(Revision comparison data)

=== Begin Enclosure ===

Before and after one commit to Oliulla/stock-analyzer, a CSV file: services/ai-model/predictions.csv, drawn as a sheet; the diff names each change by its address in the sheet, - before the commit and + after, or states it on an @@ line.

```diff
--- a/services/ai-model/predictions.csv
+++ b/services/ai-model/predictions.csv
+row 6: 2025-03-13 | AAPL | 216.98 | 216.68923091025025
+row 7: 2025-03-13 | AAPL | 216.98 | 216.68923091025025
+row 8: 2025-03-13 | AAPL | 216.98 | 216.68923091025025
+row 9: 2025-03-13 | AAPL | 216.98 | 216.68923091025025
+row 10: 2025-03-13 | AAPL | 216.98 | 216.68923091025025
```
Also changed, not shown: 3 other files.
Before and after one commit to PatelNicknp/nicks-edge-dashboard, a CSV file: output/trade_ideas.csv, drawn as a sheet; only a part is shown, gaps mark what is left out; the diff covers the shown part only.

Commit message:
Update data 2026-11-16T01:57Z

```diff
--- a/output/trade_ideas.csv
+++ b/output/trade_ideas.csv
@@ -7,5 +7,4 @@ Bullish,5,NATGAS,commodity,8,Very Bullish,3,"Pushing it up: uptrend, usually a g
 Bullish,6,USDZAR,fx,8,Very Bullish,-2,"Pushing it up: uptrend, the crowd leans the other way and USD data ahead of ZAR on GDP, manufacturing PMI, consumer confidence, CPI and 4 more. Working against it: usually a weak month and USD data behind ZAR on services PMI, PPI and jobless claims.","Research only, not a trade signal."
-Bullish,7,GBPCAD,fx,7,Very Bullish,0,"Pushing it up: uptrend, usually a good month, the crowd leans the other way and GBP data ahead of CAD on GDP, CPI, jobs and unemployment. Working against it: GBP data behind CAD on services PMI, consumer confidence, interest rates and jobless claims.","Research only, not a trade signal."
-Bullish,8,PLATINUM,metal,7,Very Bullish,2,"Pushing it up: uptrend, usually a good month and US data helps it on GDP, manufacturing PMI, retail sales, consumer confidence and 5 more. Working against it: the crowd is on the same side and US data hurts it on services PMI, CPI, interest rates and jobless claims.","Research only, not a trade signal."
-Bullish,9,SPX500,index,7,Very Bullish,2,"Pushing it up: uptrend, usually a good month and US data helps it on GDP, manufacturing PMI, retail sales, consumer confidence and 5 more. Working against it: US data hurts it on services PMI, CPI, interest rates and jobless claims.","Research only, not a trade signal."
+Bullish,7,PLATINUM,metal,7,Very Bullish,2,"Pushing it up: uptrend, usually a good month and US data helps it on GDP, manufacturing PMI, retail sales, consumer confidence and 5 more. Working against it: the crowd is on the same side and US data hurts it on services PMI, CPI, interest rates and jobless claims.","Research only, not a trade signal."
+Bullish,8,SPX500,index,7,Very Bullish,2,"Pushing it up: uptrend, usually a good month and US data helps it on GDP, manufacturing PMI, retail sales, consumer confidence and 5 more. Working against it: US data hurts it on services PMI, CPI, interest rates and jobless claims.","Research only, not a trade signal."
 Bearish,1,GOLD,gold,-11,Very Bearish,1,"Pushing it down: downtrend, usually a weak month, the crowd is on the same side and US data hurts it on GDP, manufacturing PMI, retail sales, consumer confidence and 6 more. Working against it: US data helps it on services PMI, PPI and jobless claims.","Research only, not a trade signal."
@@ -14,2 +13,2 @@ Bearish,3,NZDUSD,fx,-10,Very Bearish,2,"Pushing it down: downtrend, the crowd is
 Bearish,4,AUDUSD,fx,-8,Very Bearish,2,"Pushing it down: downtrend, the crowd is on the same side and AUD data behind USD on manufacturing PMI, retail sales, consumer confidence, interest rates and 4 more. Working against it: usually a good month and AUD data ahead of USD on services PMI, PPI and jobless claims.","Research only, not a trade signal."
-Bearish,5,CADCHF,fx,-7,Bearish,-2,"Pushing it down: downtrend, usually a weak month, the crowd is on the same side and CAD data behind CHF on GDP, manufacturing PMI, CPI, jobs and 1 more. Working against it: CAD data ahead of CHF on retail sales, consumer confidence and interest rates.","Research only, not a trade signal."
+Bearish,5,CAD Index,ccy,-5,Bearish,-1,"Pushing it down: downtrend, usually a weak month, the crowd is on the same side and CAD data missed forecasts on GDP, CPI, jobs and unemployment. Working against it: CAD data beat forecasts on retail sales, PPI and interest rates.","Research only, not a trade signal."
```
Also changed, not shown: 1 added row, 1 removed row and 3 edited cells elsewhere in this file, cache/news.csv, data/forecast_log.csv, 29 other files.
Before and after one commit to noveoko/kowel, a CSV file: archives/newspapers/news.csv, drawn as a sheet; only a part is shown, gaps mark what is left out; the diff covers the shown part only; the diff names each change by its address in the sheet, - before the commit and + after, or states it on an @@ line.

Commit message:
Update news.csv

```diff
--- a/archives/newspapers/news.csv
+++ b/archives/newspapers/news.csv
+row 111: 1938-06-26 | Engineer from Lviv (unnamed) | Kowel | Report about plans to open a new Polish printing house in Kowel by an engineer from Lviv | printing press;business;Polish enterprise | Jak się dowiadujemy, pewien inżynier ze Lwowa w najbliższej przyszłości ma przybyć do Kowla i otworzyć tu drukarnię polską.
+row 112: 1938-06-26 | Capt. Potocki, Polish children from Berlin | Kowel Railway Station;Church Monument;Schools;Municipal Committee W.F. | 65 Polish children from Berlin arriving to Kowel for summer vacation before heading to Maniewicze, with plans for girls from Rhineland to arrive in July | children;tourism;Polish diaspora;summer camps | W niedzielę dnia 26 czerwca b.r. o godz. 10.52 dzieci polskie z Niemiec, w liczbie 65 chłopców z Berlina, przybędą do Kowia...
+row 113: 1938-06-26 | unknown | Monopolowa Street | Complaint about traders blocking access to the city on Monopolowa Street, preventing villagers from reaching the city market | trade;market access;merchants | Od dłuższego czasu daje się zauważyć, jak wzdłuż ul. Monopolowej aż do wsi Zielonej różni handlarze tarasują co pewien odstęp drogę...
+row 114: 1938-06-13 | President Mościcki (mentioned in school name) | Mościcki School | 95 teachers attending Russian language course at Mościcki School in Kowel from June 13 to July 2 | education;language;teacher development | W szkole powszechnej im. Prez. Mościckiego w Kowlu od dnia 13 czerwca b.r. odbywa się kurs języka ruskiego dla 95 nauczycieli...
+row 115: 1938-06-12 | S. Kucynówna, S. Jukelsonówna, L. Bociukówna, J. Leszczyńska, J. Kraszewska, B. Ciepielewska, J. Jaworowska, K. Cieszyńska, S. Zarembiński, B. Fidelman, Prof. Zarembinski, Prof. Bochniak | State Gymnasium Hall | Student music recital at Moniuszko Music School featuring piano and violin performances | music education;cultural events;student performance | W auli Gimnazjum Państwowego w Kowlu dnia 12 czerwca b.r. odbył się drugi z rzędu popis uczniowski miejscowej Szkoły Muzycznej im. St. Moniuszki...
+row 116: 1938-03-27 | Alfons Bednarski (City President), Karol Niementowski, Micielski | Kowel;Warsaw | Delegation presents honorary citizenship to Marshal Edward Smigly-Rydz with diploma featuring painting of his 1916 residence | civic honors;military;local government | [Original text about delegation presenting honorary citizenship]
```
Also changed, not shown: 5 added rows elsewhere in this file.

=== End Enclosure ===

- **ACTIVITY**:
Which lines of the data hold the string "changed"? Return each of them.

- **TASK ANSWER**:
Also changed, not shown: 3 other files.
Also changed, not shown: 1 added row, 1 removed row and 3 edited cells elsewhere in this file, cache/news.csv, data/forecast_log.csv, 29 other files.
Also changed, not shown: 5 added rows elsewhere in this file.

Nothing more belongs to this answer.